- Research the use of electronic fetal monitoring. Medical research has shown that continuous electronic fetal monitoring can increase the risk of cesarean without related improvement in outcome for the baby. It can be used as a screen, but should not be considered a diagnostic tool without errors. Request intermittent monitoring instead.
- Avoid pitocin augmentation for a slow labor. It can cause fetal distress which would lead to a cesarean.
- If your baby approaches your upcoming delivery with a less-than-optimal position for birth, check out Spinning Babies website. Lots of information there on encouraging a better position for baby, which could not only spare you a cesarean, but make for an easier, less painful vaginal birth!
- If you have already experienced a cesarean birth, see my previous entry on “Protesting a VBAC denial“. Join ICAN (International Cesarean Awareness Network) and visit their website for lots of information about cesarean prevention and VBAC safety.
- Interview different care providers. Find out their philosophy of normal birth, induction rate, interventions used, and cesarean rate. Find out how long they will usually allow the second stage of labor to occur without interventions or cesarean if baby is coping well.

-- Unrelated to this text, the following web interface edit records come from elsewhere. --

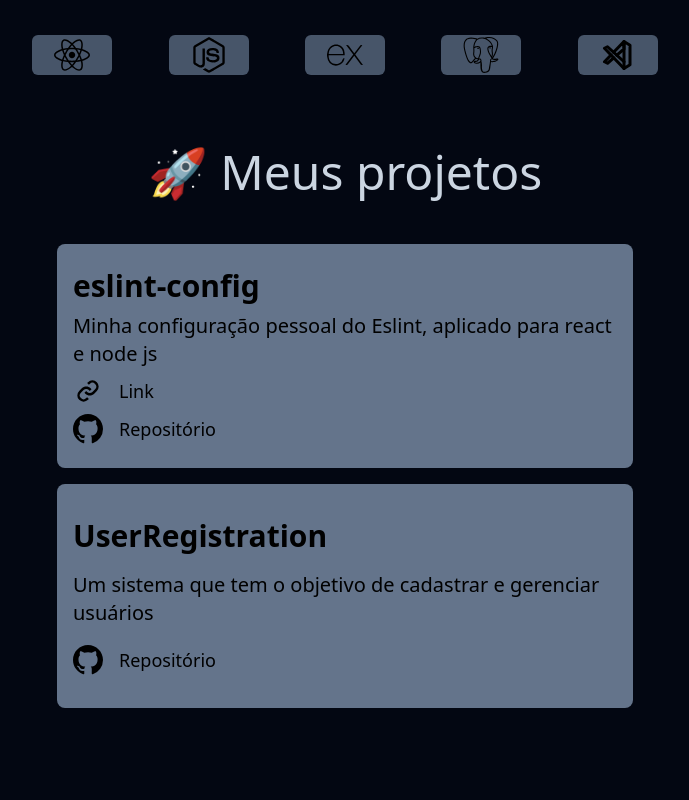
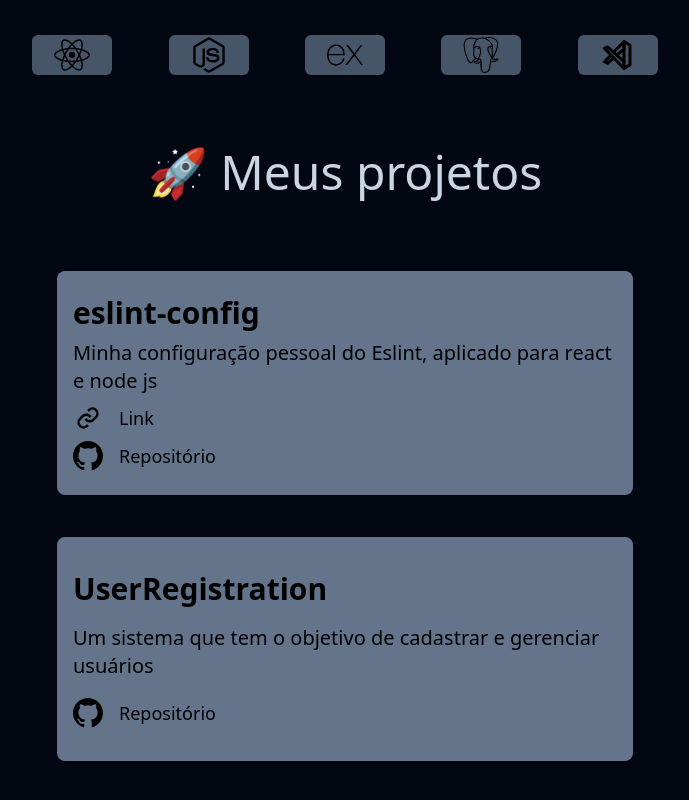
Before and after one commit to ClaudioBzrr/portfolio, a React (Vite) app: page / in a window 1280 px wide. Shown: the part 712-1512 px from the top of the page, without its empty margins (295-984 px from the left). Built offline with nearby package versions, Linux system fonts and the light colour scheme.

Commit message:
✔ Added: min height on projects card container

```diff
--- a/src/App.tsx
+++ b/src/App.tsx
@@ -68,7 +68,7 @@ export function App() {
                 🚀 Meus projetos
               </p>
             </div>
-            <div className="mt-10 flex min-h-full flex-col items-center justify-center">
+            <div className="mt-10 flex min-h-[70vh] flex-col items-center justify-evenly">
               <ProjectCard
                 name="eslint-config"
                 description="Minha configuração pessoal do Eslint, aplicado para react e node js"
```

- Hire a professional support person (doula). Studies have shown having a support person reduces cesarean rates.
- Educate yourself with more than your typical hospital childbirth classes. Read, ask questions, research, learn. Most people put more time and effort into choosing a new computer or car than they do the birth of their child. Learn what your rights are as a pregnant patient, both informed consent and informed refusal.
Here are some great places to check out: